The efflorescent program explores alternative modes of reason, through a diversity of voices in art, poetry, and philosophy.
Delirium & Destiny is inspired by the work of Maria Zambrano (1904-1991), a Spanish philosopher and political writer. Zambrano employs fictional, autobiographical, and poetic devices in her writing to engage with themes of time, spirituality, nationality, exile, emotion, and difference. Rather than creating an exhibition that uses Zambrano’s thinking as a tool or as an illustration, Delirium & Destiny is influenced by a few of Zambrano’s concepts – in particular, the dream and poetic reason. Dreams are, Maria Zambrano says, ‘not the rehearsal of a past we have already lived, but an opportunity to fashion the future’. Now is a good a time as any to reflect on the dream as an opportunity to ask ourselves how we take account of our own aspirations and recount our actions.

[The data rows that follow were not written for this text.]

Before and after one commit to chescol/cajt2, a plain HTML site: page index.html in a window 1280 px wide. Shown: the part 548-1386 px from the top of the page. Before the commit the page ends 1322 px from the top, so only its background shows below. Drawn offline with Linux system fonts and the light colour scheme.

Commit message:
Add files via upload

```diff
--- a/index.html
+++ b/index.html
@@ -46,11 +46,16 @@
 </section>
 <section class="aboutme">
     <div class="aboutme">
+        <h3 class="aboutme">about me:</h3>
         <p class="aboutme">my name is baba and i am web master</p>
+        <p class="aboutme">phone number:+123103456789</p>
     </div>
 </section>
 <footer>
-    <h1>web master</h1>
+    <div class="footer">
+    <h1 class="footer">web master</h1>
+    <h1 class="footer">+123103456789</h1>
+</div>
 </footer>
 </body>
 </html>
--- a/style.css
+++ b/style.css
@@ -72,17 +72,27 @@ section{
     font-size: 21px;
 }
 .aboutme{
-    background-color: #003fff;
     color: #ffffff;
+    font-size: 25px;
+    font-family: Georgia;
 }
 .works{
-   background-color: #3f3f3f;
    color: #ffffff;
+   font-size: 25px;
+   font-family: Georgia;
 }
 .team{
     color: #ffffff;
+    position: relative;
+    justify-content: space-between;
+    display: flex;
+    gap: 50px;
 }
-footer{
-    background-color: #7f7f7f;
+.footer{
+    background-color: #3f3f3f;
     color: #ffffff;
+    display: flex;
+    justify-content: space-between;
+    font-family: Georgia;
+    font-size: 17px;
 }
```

Delirium & Destiny consists of performances, screenings, lectures, a reading group and an exhibition. All the artists, poets, and writers in this program work politically, rather than work to make political art. In other words, their artistic practices reflect their position and care for the world, representing Zambrano’s idea that personal development contributes to public development overall.
Delirium & Destiny is supported by the City of Rotterdam, the Mondriaan Fund, the VSB Fund and the H.M.A. Schadee Fund and includes collaborations with the Rotterdam Library and the Society for Women in Philosophy.
Although this program has manifested at the Jan van Eyck Academie in Maastricht, it began some time ago in a conversation with Ian Sweetman Roshi, a Zen Buddhist teacher. He pointed out that my approach to curating exhibitions, and interest in the audience’s reception of them, was similar to the fundamental teaching of conditioned arising. This teaching says that all causes and conditions arise and cease interdependently. Looking into this as well as ecological feminism, the development of this program brought me to Martine Batchelor.